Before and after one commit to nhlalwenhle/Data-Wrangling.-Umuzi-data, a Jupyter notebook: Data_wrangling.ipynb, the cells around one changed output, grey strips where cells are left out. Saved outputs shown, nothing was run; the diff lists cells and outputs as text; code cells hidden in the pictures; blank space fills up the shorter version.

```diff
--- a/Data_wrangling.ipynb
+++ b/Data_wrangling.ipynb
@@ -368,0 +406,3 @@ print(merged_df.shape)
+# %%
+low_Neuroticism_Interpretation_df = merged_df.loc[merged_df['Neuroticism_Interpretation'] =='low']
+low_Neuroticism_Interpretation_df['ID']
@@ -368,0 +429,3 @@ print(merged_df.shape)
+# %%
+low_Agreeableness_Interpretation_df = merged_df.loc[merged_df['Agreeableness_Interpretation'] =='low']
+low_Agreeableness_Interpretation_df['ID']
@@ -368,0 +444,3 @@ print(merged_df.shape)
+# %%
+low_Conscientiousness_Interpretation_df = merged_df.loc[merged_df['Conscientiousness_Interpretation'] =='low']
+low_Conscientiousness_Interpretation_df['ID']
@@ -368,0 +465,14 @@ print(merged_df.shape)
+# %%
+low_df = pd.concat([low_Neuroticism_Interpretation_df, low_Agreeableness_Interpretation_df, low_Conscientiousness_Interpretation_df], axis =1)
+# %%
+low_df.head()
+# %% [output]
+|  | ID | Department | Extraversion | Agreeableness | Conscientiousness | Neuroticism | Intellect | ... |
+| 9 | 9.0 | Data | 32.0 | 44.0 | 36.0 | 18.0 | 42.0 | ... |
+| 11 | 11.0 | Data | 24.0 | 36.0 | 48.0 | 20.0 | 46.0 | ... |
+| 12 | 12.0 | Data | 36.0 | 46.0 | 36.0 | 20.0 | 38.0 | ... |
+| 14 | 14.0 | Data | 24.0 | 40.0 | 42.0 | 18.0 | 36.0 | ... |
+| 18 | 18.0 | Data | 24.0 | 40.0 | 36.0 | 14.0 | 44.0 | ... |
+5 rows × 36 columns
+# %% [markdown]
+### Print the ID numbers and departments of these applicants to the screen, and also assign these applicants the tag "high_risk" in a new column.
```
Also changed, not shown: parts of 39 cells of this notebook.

> **Exercise details**:
Reproduce the records above in their entirety, unchanged.

> **Response for this exercise**:
Before and after one commit to nhlalwenhle/Data-Wrangling.-Umuzi-data, a Jupyter notebook: Data_wrangling.ipynb, the cells around one changed output, grey strips where cells are left out. Saved outputs shown, nothing was run; the diff lists cells and outputs as text; code cells hidden in the pictures; blank space fills up the shorter version.

```diff
--- a/Data_wrangling.ipynb
+++ b/Data_wrangling.ipynb
@@ -368,0 +406,3 @@ print(merged_df.shape)
+# %%
+low_Neuroticism_Interpretation_df = merged_df.loc[merged_df['Neuroticism_Interpretation'] =='low']
+low_Neuroticism_Interpretation_df['ID']
@@ -368,0 +429,3 @@ print(merged_df.shape)
+# %%
+low_Agreeableness_Interpretation_df = merged_df.loc[merged_df['Agreeableness_Interpretation'] =='low']
+low_Agreeableness_Interpretation_df['ID']
@@ -368,0 +444,3 @@ print(merged_df.shape)
+# %%
+low_Conscientiousness_Interpretation_df = merged_df.loc[merged_df['Conscientiousness_Interpretation'] =='low']
+low_Conscientiousness_Interpretation_df['ID']
@@ -368,0 +465,14 @@ print(merged_df.shape)
+# %%
+low_df = pd.concat([low_Neuroticism_Interpretation_df, low_Agreeableness_Interpretation_df, low_Conscientiousness_Interpretation_df], axis =1)
+# %%
+low_df.head()
+# %% [output]
+|  | ID | Department | Extraversion | Agreeableness | Conscientiousness | Neuroticism | Intellect | ... |
+| 9 | 9.0 | Data | 32.0 | 44.0 | 36.0 | 18.0 | 42.0 | ... |
+| 11 | 11.0 | Data | 24.0 | 36.0 | 48.0 | 20.0 | 46.0 | ... |
+| 12 | 12.0 | Data | 36.0 | 46.0 | 36.0 | 20.0 | 38.0 | ... |
+| 14 | 14.0 | Data | 24.0 | 40.0 | 42.0 | 18.0 | 36.0 | ... |
+| 18 | 18.0 | Data | 24.0 | 40.0 | 36.0 | 14.0 | 44.0 | ... |
+5 rows × 36 columns
+# %% [markdown]
+### Print the ID numbers and departments of these applicants to the screen, and also assign these applicants the tag "high_risk" in a new column.
```
Also changed, not shown: parts of 39 cells of this notebook.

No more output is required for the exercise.